- [THE TASK]:
Repeat every record below exactly as it appears.

Start of Block

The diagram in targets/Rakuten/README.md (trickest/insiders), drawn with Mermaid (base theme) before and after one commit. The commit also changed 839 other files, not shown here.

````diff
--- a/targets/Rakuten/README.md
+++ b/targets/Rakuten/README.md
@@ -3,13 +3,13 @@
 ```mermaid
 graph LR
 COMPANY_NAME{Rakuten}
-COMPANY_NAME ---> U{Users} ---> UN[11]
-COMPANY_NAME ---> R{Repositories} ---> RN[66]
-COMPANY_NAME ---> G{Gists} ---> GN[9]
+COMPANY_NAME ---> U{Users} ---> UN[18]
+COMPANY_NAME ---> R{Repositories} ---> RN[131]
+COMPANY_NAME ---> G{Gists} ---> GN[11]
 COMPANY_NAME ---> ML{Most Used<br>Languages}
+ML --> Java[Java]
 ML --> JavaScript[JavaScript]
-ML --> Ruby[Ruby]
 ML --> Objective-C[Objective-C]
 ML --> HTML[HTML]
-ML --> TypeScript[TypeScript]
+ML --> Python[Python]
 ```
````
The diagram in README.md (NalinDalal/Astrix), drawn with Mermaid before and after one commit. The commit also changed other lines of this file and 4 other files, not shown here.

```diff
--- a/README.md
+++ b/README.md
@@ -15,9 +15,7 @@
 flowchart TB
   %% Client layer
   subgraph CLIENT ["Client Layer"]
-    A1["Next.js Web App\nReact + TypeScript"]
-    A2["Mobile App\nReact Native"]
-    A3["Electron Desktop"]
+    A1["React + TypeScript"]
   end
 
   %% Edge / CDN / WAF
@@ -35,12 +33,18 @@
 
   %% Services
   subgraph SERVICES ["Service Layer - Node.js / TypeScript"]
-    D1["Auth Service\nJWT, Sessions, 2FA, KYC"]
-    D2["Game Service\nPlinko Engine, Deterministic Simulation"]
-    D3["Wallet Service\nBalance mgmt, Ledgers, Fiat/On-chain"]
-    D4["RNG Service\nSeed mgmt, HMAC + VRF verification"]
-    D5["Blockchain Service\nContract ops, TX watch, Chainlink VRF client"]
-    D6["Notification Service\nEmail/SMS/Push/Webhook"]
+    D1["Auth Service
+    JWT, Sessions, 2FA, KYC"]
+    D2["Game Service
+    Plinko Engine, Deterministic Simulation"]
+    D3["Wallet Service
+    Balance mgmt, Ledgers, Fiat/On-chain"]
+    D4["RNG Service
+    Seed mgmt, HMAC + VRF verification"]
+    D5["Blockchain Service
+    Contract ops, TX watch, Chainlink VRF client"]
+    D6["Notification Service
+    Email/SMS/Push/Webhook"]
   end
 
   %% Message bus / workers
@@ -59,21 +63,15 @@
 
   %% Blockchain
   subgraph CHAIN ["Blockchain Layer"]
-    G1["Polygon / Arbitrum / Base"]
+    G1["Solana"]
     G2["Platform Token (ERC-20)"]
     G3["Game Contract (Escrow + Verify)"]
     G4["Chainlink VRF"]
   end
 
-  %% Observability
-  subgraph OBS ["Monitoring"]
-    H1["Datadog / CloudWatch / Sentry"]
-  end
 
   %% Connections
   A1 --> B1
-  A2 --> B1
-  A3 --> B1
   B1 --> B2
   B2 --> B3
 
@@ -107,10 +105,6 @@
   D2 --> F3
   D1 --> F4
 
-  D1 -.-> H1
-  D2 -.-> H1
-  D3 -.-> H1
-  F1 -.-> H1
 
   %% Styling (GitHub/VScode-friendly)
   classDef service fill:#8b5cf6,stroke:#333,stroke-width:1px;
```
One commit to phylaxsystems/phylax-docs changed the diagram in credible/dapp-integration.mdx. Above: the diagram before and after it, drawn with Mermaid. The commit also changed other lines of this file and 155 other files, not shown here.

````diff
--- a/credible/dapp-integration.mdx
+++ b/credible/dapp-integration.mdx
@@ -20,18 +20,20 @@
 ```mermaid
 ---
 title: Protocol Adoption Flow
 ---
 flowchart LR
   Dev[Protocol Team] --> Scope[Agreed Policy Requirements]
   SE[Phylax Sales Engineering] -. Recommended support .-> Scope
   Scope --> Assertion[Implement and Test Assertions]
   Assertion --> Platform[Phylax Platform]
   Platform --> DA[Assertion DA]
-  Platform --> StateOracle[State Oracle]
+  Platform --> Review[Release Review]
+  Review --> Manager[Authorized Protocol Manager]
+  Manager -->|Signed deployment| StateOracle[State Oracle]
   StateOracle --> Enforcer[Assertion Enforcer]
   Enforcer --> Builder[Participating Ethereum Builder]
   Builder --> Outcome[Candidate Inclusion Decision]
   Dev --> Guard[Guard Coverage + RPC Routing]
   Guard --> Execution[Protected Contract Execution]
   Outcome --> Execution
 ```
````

End of Block

- [RESPONSE TO THIS EXERCISE]:
The diagram in targets/Rakuten/README.md (trickest/insiders), drawn with Mermaid (base theme) before and after one commit. The commit also changed 839 other files, not shown here.

````diff
--- a/targets/Rakuten/README.md
+++ b/targets/Rakuten/README.md
@@ -3,13 +3,13 @@
 ```mermaid
 graph LR
 COMPANY_NAME{Rakuten}
-COMPANY_NAME ---> U{Users} ---> UN[11]
-COMPANY_NAME ---> R{Repositories} ---> RN[66]
-COMPANY_NAME ---> G{Gists} ---> GN[9]
+COMPANY_NAME ---> U{Users} ---> UN[18]
+COMPANY_NAME ---> R{Repositories} ---> RN[131]
+COMPANY_NAME ---> G{Gists} ---> GN[11]
 COMPANY_NAME ---> ML{Most Used<br>Languages}
+ML --> Java[Java]
 ML --> JavaScript[JavaScript]
-ML --> Ruby[Ruby]
 ML --> Objective-C[Objective-C]
 ML --> HTML[HTML]
-ML --> TypeScript[TypeScript]
+ML --> Python[Python]
 ```
````
The diagram in README.md (NalinDalal/Astrix), drawn with Mermaid before and after one commit. The commit also changed other lines of this file and 4 other files, not shown here.

```diff
--- a/README.md
+++ b/README.md
@@ -15,9 +15,7 @@
 flowchart TB
   %% Client layer
   subgraph CLIENT ["Client Layer"]
-    A1["Next.js Web App\nReact + TypeScript"]
-    A2["Mobile App\nReact Native"]
-    A3["Electron Desktop"]
+    A1["React + TypeScript"]
   end
 
   %% Edge / CDN / WAF
@@ -35,12 +33,18 @@
 
   %% Services
   subgraph SERVICES ["Service Layer - Node.js / TypeScript"]
-    D1["Auth Service\nJWT, Sessions, 2FA, KYC"]
-    D2["Game Service\nPlinko Engine, Deterministic Simulation"]
-    D3["Wallet Service\nBalance mgmt, Ledgers, Fiat/On-chain"]
-    D4["RNG Service\nSeed mgmt, HMAC + VRF verification"]
-    D5["Blockchain Service\nContract ops, TX watch, Chainlink VRF client"]
-    D6["Notification Service\nEmail/SMS/Push/Webhook"]
+    D1["Auth Service
+    JWT, Sessions, 2FA, KYC"]
+    D2["Game Service
+    Plinko Engine, Deterministic Simulation"]
+    D3["Wallet Service
+    Balance mgmt, Ledgers, Fiat/On-chain"]
+    D4["RNG Service
+    Seed mgmt, HMAC + VRF verification"]
+    D5["Blockchain Service
+    Contract ops, TX watch, Chainlink VRF client"]
+    D6["Notification Service
+    Email/SMS/Push/Webhook"]
   end
 
   %% Message bus / workers
@@ -59,21 +63,15 @@
 
   %% Blockchain
   subgraph CHAIN ["Blockchain Layer"]
-    G1["Polygon / Arbitrum / Base"]
+    G1["Solana"]
     G2["Platform Token (ERC-20)"]
     G3["Game Contract (Escrow + Verify)"]
     G4["Chainlink VRF"]
   end
 
-  %% Observability
-  subgraph OBS ["Monitoring"]
-    H1["Datadog / CloudWatch / Sentry"]
-  end
 
   %% Connections
   A1 --> B1
-  A2 --> B1
-  A3 --> B1
   B1 --> B2
   B2 --> B3
 
@@ -107,10 +105,6 @@
   D2 --> F3
   D1 --> F4
 
-  D1 -.-> H1
-  D2 -.-> H1
-  D3 -.-> H1
-  F1 -.-> H1
 
   %% Styling (GitHub/VScode-friendly)
   classDef service fill:#8b5cf6,stroke:#333,stroke-width:1px;
```
One commit to phylaxsystems/phylax-docs changed the diagram in credible/dapp-integration.mdx. Above: the diagram before and after it, drawn with Mermaid. The commit also changed other lines of this file and 155 other files, not shown here.

````diff
--- a/credible/dapp-integration.mdx
+++ b/credible/dapp-integration.mdx
@@ -20,18 +20,20 @@
 ```mermaid
 ---
 title: Protocol Adoption Flow
 ---
 flowchart LR
   Dev[Protocol Team] --> Scope[Agreed Policy Requirements]
   SE[Phylax Sales Engineering] -. Recommended support .-> Scope
   Scope --> Assertion[Implement and Test Assertions]
   Assertion --> Platform[Phylax Platform]
   Platform --> DA[Assertion DA]
-  Platform --> StateOracle[State Oracle]
+  Platform --> Review[Release Review]
+  Review --> Manager[Authorized Protocol Manager]
+  Manager -->|Signed deployment| StateOracle[State Oracle]
   StateOracle --> Enforcer[Assertion Enforcer]
   Enforcer --> Builder[Participating Ethereum Builder]
   Builder --> Outcome[Candidate Inclusion Decision]
   Dev --> Guard[Guard Coverage + RPC Routing]
   Guard --> Execution[Protected Contract Execution]
   Outcome --> Execution
 ```
````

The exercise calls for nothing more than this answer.